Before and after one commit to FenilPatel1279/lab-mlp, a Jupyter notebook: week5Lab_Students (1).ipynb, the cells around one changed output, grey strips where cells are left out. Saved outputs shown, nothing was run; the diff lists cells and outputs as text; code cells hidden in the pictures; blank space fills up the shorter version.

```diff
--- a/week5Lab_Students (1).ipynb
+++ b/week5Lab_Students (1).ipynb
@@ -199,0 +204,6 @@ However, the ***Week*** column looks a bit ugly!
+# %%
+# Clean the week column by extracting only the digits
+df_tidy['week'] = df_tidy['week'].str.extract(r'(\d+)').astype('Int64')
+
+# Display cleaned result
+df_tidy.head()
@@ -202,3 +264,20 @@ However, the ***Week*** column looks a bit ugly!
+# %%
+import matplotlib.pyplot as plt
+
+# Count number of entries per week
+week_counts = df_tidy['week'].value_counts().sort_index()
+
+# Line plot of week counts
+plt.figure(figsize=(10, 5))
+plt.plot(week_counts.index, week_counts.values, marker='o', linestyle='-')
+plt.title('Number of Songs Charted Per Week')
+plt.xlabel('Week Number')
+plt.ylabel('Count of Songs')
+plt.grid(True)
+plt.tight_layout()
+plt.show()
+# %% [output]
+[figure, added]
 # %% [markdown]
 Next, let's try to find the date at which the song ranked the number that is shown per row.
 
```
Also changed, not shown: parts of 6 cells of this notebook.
= = = = =
▶ _Work required_:
A count is wanted, and nothing else: the lines of this listing that include the word "column".

▶ _Result_:
3